Dataset
-*-

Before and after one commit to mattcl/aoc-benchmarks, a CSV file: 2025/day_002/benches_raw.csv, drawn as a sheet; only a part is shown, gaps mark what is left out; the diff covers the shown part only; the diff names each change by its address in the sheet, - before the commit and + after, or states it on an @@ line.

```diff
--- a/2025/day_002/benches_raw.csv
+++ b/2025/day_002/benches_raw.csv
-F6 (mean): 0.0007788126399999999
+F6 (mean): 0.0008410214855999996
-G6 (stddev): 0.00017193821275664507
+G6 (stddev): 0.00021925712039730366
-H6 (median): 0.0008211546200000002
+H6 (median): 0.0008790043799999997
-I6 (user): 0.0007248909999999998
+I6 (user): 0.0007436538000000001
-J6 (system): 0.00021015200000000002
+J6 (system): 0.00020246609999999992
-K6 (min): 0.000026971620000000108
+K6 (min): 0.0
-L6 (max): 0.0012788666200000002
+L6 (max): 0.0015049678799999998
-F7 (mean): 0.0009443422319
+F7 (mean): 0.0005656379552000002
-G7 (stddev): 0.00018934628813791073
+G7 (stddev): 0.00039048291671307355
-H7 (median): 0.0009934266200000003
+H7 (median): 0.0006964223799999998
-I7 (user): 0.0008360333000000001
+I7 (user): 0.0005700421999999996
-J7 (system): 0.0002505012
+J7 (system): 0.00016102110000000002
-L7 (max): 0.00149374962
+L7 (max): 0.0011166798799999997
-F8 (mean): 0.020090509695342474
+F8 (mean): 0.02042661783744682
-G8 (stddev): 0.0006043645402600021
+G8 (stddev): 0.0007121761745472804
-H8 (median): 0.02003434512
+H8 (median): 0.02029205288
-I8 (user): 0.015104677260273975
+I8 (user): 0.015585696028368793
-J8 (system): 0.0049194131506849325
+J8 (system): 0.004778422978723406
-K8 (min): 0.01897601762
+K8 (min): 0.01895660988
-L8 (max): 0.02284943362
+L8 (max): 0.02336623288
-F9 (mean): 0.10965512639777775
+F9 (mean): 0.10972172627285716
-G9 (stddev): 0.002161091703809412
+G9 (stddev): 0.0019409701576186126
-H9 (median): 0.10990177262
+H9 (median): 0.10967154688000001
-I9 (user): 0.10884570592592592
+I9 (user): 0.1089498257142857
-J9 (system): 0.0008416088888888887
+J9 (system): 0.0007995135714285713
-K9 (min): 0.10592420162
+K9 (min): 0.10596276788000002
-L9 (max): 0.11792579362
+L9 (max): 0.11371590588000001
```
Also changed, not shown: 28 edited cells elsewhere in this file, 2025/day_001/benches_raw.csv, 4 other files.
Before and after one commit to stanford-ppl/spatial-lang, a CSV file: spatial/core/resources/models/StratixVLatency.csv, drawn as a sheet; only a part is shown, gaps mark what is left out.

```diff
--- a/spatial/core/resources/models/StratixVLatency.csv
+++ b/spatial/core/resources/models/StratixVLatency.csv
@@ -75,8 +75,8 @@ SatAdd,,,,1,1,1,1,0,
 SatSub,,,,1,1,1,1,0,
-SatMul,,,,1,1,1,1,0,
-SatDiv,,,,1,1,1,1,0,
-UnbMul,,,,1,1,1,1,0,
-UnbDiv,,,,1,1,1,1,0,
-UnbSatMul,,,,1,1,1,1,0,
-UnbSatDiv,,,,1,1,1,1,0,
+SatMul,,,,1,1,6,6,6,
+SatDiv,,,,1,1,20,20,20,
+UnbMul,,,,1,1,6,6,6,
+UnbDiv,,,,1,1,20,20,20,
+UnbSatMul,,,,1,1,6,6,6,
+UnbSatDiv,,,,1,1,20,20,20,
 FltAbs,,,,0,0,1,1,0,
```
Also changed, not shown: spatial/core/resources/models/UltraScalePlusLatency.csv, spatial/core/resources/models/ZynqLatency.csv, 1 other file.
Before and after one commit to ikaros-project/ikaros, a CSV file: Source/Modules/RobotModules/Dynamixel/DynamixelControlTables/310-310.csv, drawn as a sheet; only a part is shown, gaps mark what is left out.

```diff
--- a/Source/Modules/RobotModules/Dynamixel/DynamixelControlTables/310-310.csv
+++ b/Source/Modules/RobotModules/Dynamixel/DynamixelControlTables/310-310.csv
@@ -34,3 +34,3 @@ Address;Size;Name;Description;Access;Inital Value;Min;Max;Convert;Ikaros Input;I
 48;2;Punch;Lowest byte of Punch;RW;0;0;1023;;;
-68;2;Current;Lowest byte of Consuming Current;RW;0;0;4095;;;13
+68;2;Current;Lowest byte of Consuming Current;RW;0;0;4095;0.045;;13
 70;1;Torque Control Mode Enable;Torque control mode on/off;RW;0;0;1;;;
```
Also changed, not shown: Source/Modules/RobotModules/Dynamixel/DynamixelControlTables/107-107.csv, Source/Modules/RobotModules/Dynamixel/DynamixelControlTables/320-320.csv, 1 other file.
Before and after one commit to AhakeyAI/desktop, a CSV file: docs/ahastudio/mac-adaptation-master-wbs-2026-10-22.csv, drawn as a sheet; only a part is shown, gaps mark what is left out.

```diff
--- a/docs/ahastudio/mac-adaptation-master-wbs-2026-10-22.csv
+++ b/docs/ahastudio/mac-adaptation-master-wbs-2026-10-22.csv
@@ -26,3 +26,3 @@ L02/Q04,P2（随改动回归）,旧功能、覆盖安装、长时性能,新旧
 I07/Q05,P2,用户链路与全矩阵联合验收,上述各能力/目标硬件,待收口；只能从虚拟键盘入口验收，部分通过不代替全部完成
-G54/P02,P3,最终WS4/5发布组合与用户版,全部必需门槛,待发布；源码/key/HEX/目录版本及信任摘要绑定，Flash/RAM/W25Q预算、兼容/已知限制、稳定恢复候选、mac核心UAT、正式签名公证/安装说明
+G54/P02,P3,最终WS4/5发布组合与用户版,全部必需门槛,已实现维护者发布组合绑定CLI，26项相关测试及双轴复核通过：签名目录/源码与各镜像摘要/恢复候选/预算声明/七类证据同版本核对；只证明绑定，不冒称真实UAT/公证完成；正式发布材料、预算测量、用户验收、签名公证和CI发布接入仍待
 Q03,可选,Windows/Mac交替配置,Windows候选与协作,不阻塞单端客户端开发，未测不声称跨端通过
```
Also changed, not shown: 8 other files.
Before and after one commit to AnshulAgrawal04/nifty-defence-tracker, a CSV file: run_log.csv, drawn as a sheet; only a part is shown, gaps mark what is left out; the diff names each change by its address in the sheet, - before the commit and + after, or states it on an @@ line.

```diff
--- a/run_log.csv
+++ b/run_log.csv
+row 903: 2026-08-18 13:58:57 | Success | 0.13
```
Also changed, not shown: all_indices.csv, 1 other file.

-*-

What is expected
Make a word-for-word copy of the records.

Problem solution
Before and after one commit to mattcl/aoc-benchmarks, a CSV file: 2025/day_002/benches_raw.csv, drawn as a sheet; only a part is shown, gaps mark what is left out; the diff covers the shown part only; the diff names each change by its address in the sheet, - before the commit and + after, or states it on an @@ line.

```diff
--- a/2025/day_002/benches_raw.csv
+++ b/2025/day_002/benches_raw.csv
-F6 (mean): 0.0007788126399999999
+F6 (mean): 0.0008410214855999996
-G6 (stddev): 0.00017193821275664507
+G6 (stddev): 0.00021925712039730366
-H6 (median): 0.0008211546200000002
+H6 (median): 0.0008790043799999997
-I6 (user): 0.0007248909999999998
+I6 (user): 0.0007436538000000001
-J6 (system): 0.00021015200000000002
+J6 (system): 0.00020246609999999992
-K6 (min): 0.000026971620000000108
+K6 (min): 0.0
-L6 (max): 0.0012788666200000002
+L6 (max): 0.0015049678799999998
-F7 (mean): 0.0009443422319
+F7 (mean): 0.0005656379552000002
-G7 (stddev): 0.00018934628813791073
+G7 (stddev): 0.00039048291671307355
-H7 (median): 0.0009934266200000003
+H7 (median): 0.0006964223799999998
-I7 (user): 0.0008360333000000001
+I7 (user): 0.0005700421999999996
-J7 (system): 0.0002505012
+J7 (system): 0.00016102110000000002
-L7 (max): 0.00149374962
+L7 (max): 0.0011166798799999997
-F8 (mean): 0.020090509695342474
+F8 (mean): 0.02042661783744682
-G8 (stddev): 0.0006043645402600021
+G8 (stddev): 0.0007121761745472804
-H8 (median): 0.02003434512
+H8 (median): 0.02029205288
-I8 (user): 0.015104677260273975
+I8 (user): 0.015585696028368793
-J8 (system): 0.0049194131506849325
+J8 (system): 0.004778422978723406
-K8 (min): 0.01897601762
+K8 (min): 0.01895660988
-L8 (max): 0.02284943362
+L8 (max): 0.02336623288
-F9 (mean): 0.10965512639777775
+F9 (mean): 0.10972172627285716
-G9 (stddev): 0.002161091703809412
+G9 (stddev): 0.0019409701576186126
-H9 (median): 0.10990177262
+H9 (median): 0.10967154688000001
-I9 (user): 0.10884570592592592
+I9 (user): 0.1089498257142857
-J9 (system): 0.0008416088888888887
+J9 (system): 0.0007995135714285713
-K9 (min): 0.10592420162
+K9 (min): 0.10596276788000002
-L9 (max): 0.11792579362
+L9 (max): 0.11371590588000001
```
Also changed, not shown: 28 edited cells elsewhere in this file, 2025/day_001/benches_raw.csv, 4 other files.
Before and after one commit to stanford-ppl/spatial-lang, a CSV file: spatial/core/resources/models/StratixVLatency.csv, drawn as a sheet; only a part is shown, gaps mark what is left out.

```diff
--- a/spatial/core/resources/models/StratixVLatency.csv
+++ b/spatial/core/resources/models/StratixVLatency.csv
@@ -75,8 +75,8 @@ SatAdd,,,,1,1,1,1,0,
 SatSub,,,,1,1,1,1,0,
-SatMul,,,,1,1,1,1,0,
-SatDiv,,,,1,1,1,1,0,
-UnbMul,,,,1,1,1,1,0,
-UnbDiv,,,,1,1,1,1,0,
-UnbSatMul,,,,1,1,1,1,0,
-UnbSatDiv,,,,1,1,1,1,0,
+SatMul,,,,1,1,6,6,6,
+SatDiv,,,,1,1,20,20,20,
+UnbMul,,,,1,1,6,6,6,
+UnbDiv,,,,1,1,20,20,20,
+UnbSatMul,,,,1,1,6,6,6,
+UnbSatDiv,,,,1,1,20,20,20,
 FltAbs,,,,0,0,1,1,0,
```
Also changed, not shown: spatial/core/resources/models/UltraScalePlusLatency.csv, spatial/core/resources/models/ZynqLatency.csv, 1 other file.
Before and after one commit to ikaros-project/ikaros, a CSV file: Source/Modules/RobotModules/Dynamixel/DynamixelControlTables/310-310.csv, drawn as a sheet; only a part is shown, gaps mark what is left out.

```diff
--- a/Source/Modules/RobotModules/Dynamixel/DynamixelControlTables/310-310.csv
+++ b/Source/Modules/RobotModules/Dynamixel/DynamixelControlTables/310-310.csv
@@ -34,3 +34,3 @@ Address;Size;Name;Description;Access;Inital Value;Min;Max;Convert;Ikaros Input;I
 48;2;Punch;Lowest byte of Punch;RW;0;0;1023;;;
-68;2;Current;Lowest byte of Consuming Current;RW;0;0;4095;;;13
+68;2;Current;Lowest byte of Consuming Current;RW;0;0;4095;0.045;;13
 70;1;Torque Control Mode Enable;Torque control mode on/off;RW;0;0;1;;;
```
Also changed, not shown: Source/Modules/RobotModules/Dynamixel/DynamixelControlTables/107-107.csv, Source/Modules/RobotModules/Dynamixel/DynamixelControlTables/320-320.csv, 1 other file.
Before and after one commit to AhakeyAI/desktop, a CSV file: docs/ahastudio/mac-adaptation-master-wbs-2026-10-22.csv, drawn as a sheet; only a part is shown, gaps mark what is left out.

```diff
--- a/docs/ahastudio/mac-adaptation-master-wbs-2026-10-22.csv
+++ b/docs/ahastudio/mac-adaptation-master-wbs-2026-10-22.csv
@@ -26,3 +26,3 @@ L02/Q04,P2（随改动回归）,旧功能、覆盖安装、长时性能,新旧
 I07/Q05,P2,用户链路与全矩阵联合验收,上述各能力/目标硬件,待收口；只能从虚拟键盘入口验收，部分通过不代替全部完成
-G54/P02,P3,最终WS4/5发布组合与用户版,全部必需门槛,待发布；源码/key/HEX/目录版本及信任摘要绑定，Flash/RAM/W25Q预算、兼容/已知限制、稳定恢复候选、mac核心UAT、正式签名公证/安装说明
+G54/P02,P3,最终WS4/5发布组合与用户版,全部必需门槛,已实现维护者发布组合绑定CLI，26项相关测试及双轴复核通过：签名目录/源码与各镜像摘要/恢复候选/预算声明/七类证据同版本核对；只证明绑定，不冒称真实UAT/公证完成；正式发布材料、预算测量、用户验收、签名公证和CI发布接入仍待
 Q03,可选,Windows/Mac交替配置,Windows候选与协作,不阻塞单端客户端开发，未测不声称跨端通过
```
Also changed, not shown: 8 other files.
Before and after one commit to AnshulAgrawal04/nifty-defence-tracker, a CSV file: run_log.csv, drawn as a sheet; only a part is shown, gaps mark what is left out; the diff names each change by its address in the sheet, - before the commit and + after, or states it on an @@ line.

```diff
--- a/run_log.csv
+++ b/run_log.csv
+row 903: 2026-08-18 13:58:57 | Success | 0.13
```
Also changed, not shown: all_indices.csv, 1 other file.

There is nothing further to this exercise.